**What the task asks**: Each line of the listing must be set down exactly as it stands.

==*==

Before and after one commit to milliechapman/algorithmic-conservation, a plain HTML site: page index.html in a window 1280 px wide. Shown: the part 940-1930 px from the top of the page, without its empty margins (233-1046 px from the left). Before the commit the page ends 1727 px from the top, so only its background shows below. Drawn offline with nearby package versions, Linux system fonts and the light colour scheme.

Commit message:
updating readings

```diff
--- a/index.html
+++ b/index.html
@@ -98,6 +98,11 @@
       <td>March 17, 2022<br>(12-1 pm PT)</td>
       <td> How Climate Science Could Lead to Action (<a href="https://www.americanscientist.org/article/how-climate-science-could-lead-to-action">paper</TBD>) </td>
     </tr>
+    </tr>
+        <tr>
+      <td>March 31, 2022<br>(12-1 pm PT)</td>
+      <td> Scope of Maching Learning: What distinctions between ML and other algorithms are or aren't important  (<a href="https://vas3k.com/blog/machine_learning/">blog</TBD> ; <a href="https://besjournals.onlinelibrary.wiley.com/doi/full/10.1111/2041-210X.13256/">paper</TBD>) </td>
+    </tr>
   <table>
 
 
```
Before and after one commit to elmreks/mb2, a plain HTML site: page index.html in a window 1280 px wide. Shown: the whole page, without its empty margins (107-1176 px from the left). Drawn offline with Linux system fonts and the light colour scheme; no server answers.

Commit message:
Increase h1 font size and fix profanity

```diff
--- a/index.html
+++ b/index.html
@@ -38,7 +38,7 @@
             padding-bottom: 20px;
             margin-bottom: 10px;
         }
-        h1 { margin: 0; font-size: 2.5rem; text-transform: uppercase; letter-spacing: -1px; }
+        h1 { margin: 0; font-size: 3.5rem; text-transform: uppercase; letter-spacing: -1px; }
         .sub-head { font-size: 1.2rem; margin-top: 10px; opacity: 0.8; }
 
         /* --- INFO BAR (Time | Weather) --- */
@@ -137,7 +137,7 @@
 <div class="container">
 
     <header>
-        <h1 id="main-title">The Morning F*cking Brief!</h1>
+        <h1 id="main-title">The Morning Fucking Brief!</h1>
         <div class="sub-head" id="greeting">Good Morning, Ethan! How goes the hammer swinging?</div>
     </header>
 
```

==*==

**Expected output**:
Before and after one commit to milliechapman/algorithmic-conservation, a plain HTML site: page index.html in a window 1280 px wide. Shown: the part 940-1930 px from the top of the page, without its empty margins (233-1046 px from the left). Before the commit the page ends 1727 px from the top, so only its background shows below. Drawn offline with nearby package versions, Linux system fonts and the light colour scheme.

Commit message:
updating readings

```diff
--- a/index.html
+++ b/index.html
@@ -98,6 +98,11 @@
       <td>March 17, 2022<br>(12-1 pm PT)</td>
       <td> How Climate Science Could Lead to Action (<a href="https://www.americanscientist.org/article/how-climate-science-could-lead-to-action">paper</TBD>) </td>
     </tr>
+    </tr>
+        <tr>
+      <td>March 31, 2022<br>(12-1 pm PT)</td>
+      <td> Scope of Maching Learning: What distinctions between ML and other algorithms are or aren't important  (<a href="https://vas3k.com/blog/machine_learning/">blog</TBD> ; <a href="https://besjournals.onlinelibrary.wiley.com/doi/full/10.1111/2041-210X.13256/">paper</TBD>) </td>
+    </tr>
   <table>
 
 
```
Before and after one commit to elmreks/mb2, a plain HTML site: page index.html in a window 1280 px wide. Shown: the whole page, without its empty margins (107-1176 px from the left). Drawn offline with Linux system fonts and the light colour scheme; no server answers.

Commit message:
Increase h1 font size and fix profanity

```diff
--- a/index.html
+++ b/index.html
@@ -38,7 +38,7 @@
             padding-bottom: 20px;
             margin-bottom: 10px;
         }
-        h1 { margin: 0; font-size: 2.5rem; text-transform: uppercase; letter-spacing: -1px; }
+        h1 { margin: 0; font-size: 3.5rem; text-transform: uppercase; letter-spacing: -1px; }
         .sub-head { font-size: 1.2rem; margin-top: 10px; opacity: 0.8; }
 
         /* --- INFO BAR (Time | Weather) --- */
@@ -137,7 +137,7 @@
 <div class="container">
 
     <header>
-        <h1 id="main-title">The Morning F*cking Brief!</h1>
+        <h1 id="main-title">The Morning Fucking Brief!</h1>
         <div class="sub-head" id="greeting">Good Morning, Ethan! How goes the hammer swinging?</div>
     </header>
 
```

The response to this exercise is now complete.